Task material -
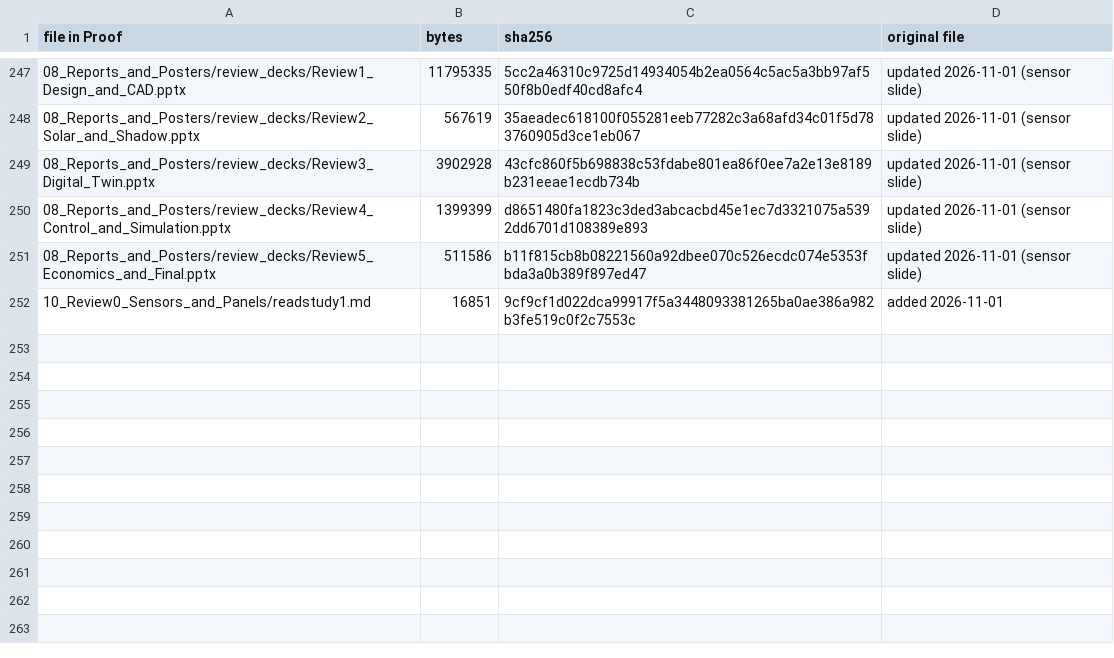
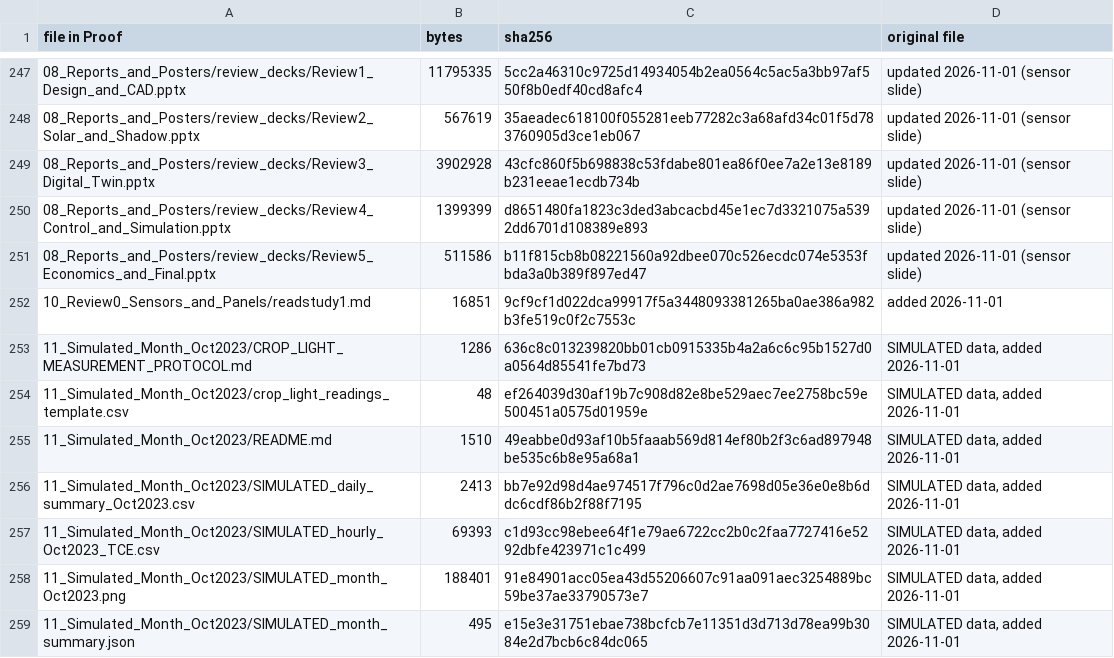
Before and after one commit to thanwin19/agrovoltaic-canopy-srmc, a CSV file: Proof/MANIFEST.csv, drawn as a sheet; only a part is shown, gaps mark what is left out; the diff names each change by its address in the sheet, - before the commit and + after, or states it on an @@ line.

```diff
--- a/Proof/MANIFEST.csv
+++ b/Proof/MANIFEST.csv
+row 253: 11_Simulated_Month_Oct2023/CROP_LIGHT_MEASUREMENT_PROTOCOL.md | 1286 | 636c8c013239820bb01cb0915335b4a2a6c6c95b1527d0a0564d85541fe7bd73 | SIMULATED data, added 2026-11-01
+row 254: 11_Simulated_Month_Oct2023/crop_light_readings_template.csv | 48 | ef264039d30af19b7c908d82e8be529aec7ee2758bc59e500451a0575d01959e | SIMULATED data, added 2026-11-01
+row 255: 11_Simulated_Month_Oct2023/README.md | 1510 | 49eabbe0d93af10b5faaab569d814ef80b2f3c6ad897948be535c6b8e95a68a1 | SIMULATED data, added 2026-11-01
+row 256: 11_Simulated_Month_Oct2023/SIMULATED_daily_summary_Oct2023.csv | 2413 | bb7e92d98d4ae974517f796c0d2ae7698d05e36e0e8b6ddc6cdf86b2f88f7195 | SIMULATED data, added 2026-11-01
+row 257: 11_Simulated_Month_Oct2023/SIMULATED_hourly_Oct2023_TCE.csv | 69393 | c1d93cc98ebee64f1e79ae6722cc2b0c2faa7727416e5292dbfe423971c1c499 | SIMULATED data, added 2026-11-01
+row 258: 11_Simulated_Month_Oct2023/SIMULATED_month_Oct2023.png | 188401 | 91e84901acc05ea43d55206607c91aa091aec3254889bc59be37ae33790573e7 | SIMULATED data, added 2026-11-01
+row 259: 11_Simulated_Month_Oct2023/SIMULATED_month_summary.json | 495 | e15e3e31751ebae738bcfcb7e11351d3d713d78ea99b3084e2d7bcb6c84dc065 | SIMULATED data, added 2026-11-01
```
Also changed, not shown: 19 other files.
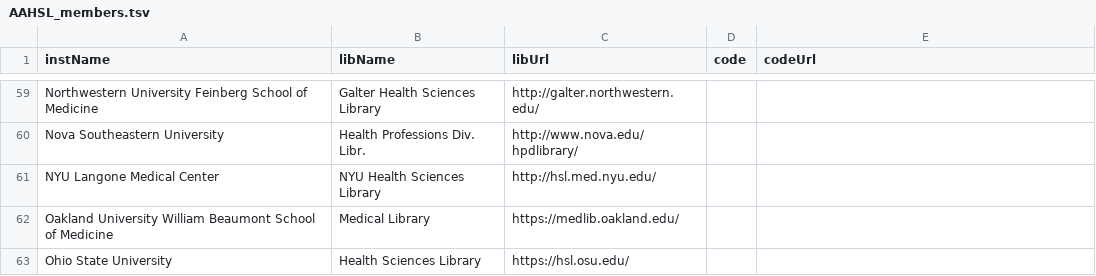
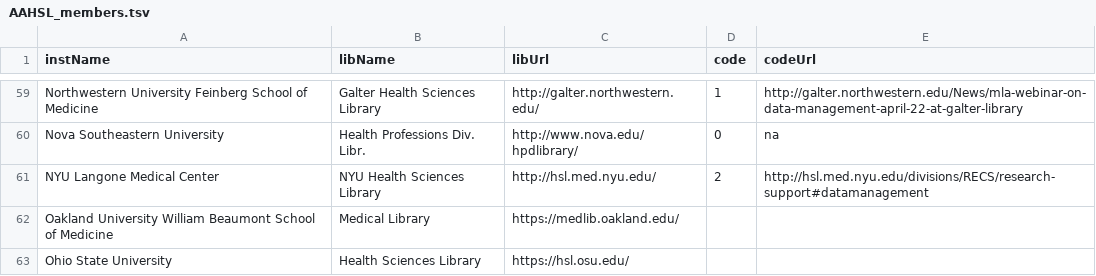
Before and after one commit to brianzelip/RDM, a TSV file: _data/AAHSL_members.tsv, drawn as a sheet; only a part is shown, gaps mark what is left out; the diff covers the shown part only; the diff names each change by its address in the sheet, - before the commit and + after, or states it on an @@ line.

```diff
--- a/_data/AAHSL_members.tsv
+++ b/_data/AAHSL_members.tsv
-D59 (code): (empty)
+D59 (code): 1
-E59 (codeUrl): (empty)
+E59 (codeUrl): http://galter.northwestern.edu/News/mla-webinar-on-data-management-april-22-at-galter-library
-D60 (code): (empty)
+D60 (code): 0
-E60 (codeUrl): (empty)
+E60 (codeUrl): na
-D61 (code): (empty)
+D61 (code): 2
-E61 (codeUrl): (empty)
+E61 (codeUrl): http://hsl.med.nyu.edu/divisions/RECS/research-support#datamanagement
```
Also changed, not shown: 46 edited cells elsewhere in this file.
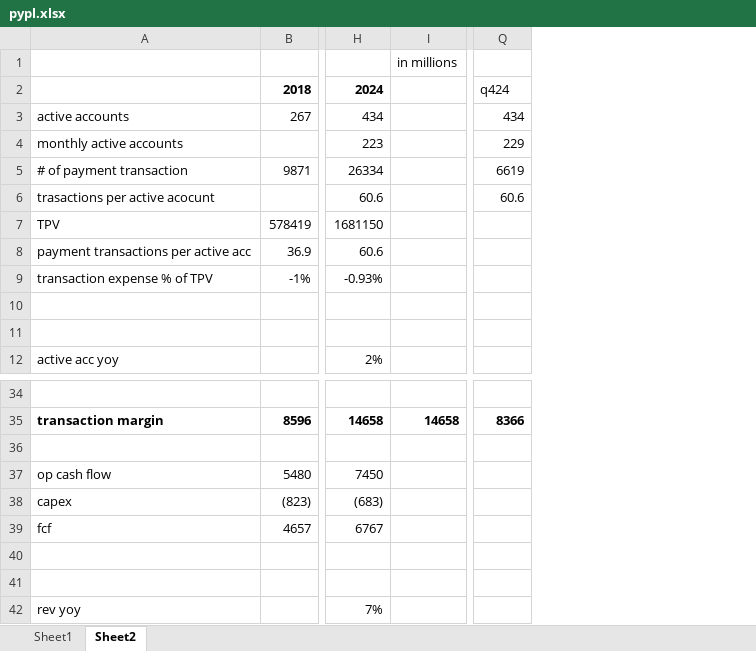
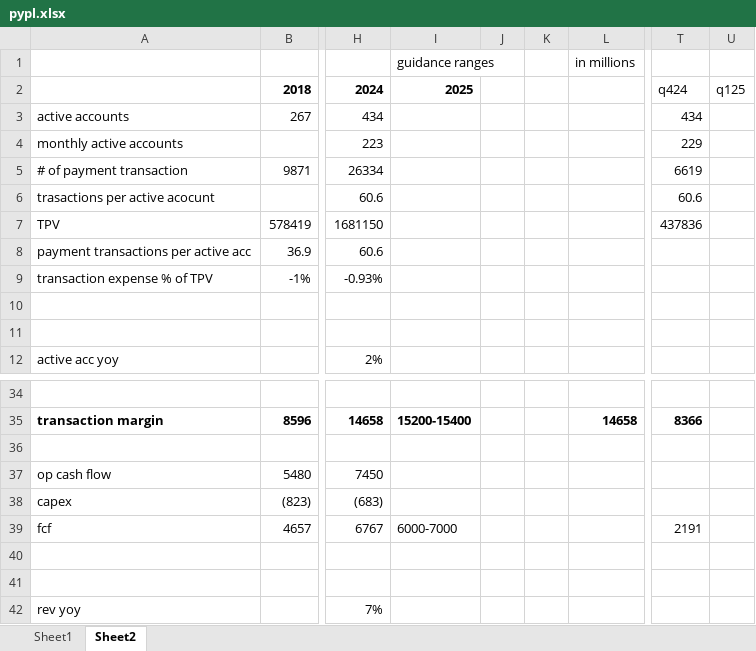
Before and after one commit to jacharles1/financialmodels, an Excel workbook: pypl.xlsx, sheet Sheet2, drawn as a sheet; only a part is shown, gaps mark what is left out; values as stored, in another font and other column widths than the file's, no borders; charts and pictures not drawn; addresses are those after the commit; the diff names each change by its address in the sheet, - before the commit and + after, or states it on an @@ line.

```diff
--- a/pypl.xlsx (sheet Sheet2)
+++ b/pypl.xlsx (sheet Sheet2)
+column I, rows 1-2: guidance ranges | 2025; rows 35-39: 15200-15400 |  |  |  | 6000-7000
+column J, empty
+column K, empty
+column U, row 2: q125
-T7: (empty)
+T7: 437836
-T39: (empty)
+T39: 2191
```
Also changed, not shown: sheet Sheet1, formulas that keep their value, charts or pictures, cybersecurity_stocks.xlsx.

What the task asks - Every line with the string "empty" in the material should be returned.

Reply to the task -
-D59 (code): (empty)
-E59 (codeUrl): (empty)
-D60 (code): (empty)
-E60 (codeUrl): (empty)
-D61 (code): (empty)
-E61 (codeUrl): (empty)
+column J, empty
+column K, empty
-T7: (empty)
-T39: (empty)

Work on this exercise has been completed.